[Data listing — start]
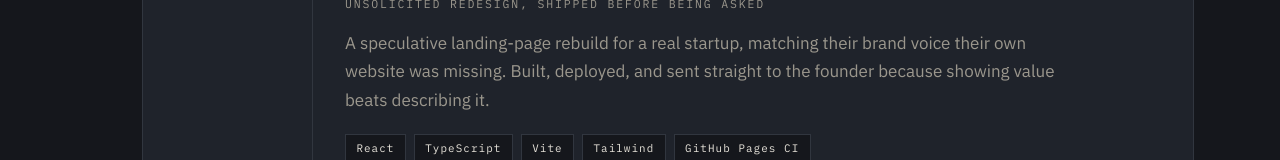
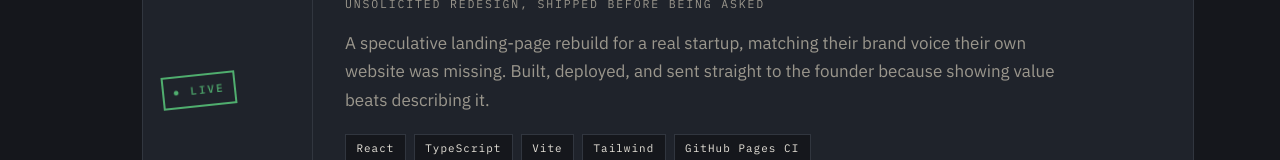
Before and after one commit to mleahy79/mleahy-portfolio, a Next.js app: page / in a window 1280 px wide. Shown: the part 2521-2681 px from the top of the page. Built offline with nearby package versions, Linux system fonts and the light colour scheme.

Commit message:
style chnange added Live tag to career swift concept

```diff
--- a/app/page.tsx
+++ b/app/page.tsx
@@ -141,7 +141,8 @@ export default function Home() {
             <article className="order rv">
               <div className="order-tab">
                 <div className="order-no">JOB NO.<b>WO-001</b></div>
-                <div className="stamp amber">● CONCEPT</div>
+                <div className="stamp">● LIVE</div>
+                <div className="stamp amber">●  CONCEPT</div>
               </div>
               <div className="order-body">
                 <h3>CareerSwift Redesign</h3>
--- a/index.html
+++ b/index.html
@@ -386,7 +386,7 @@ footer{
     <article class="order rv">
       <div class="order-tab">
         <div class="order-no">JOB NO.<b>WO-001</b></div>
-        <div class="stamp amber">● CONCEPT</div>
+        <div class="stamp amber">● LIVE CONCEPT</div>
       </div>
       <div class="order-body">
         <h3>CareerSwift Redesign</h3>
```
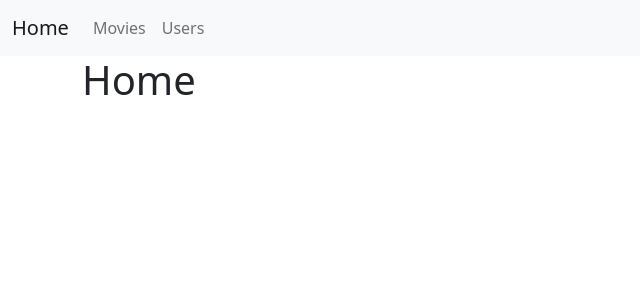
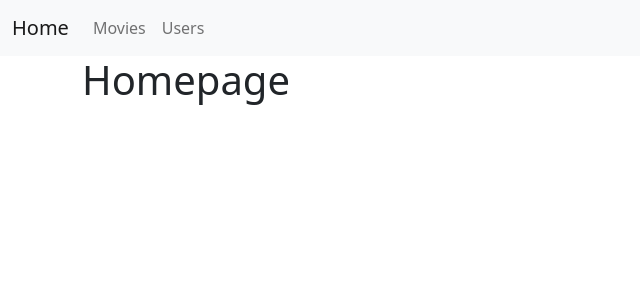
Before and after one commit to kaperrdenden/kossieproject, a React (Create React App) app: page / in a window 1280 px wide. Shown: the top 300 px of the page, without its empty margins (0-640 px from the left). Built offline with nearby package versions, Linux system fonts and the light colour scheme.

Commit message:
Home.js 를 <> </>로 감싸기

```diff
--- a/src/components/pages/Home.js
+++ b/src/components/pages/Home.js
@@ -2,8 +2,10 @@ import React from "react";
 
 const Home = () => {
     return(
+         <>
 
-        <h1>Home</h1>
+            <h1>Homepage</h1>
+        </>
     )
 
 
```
[Data listing — finish]
## Requirement
Go through the records and pull out each line that includes the word "stamp".

## Finished exercise
-                <div className="stamp amber">● CONCEPT</div>
+                <div className="stamp">● LIVE</div>
+                <div className="stamp amber">●  CONCEPT</div>
-        <div class="stamp amber">● CONCEPT</div>
+        <div class="stamp amber">● LIVE CONCEPT</div>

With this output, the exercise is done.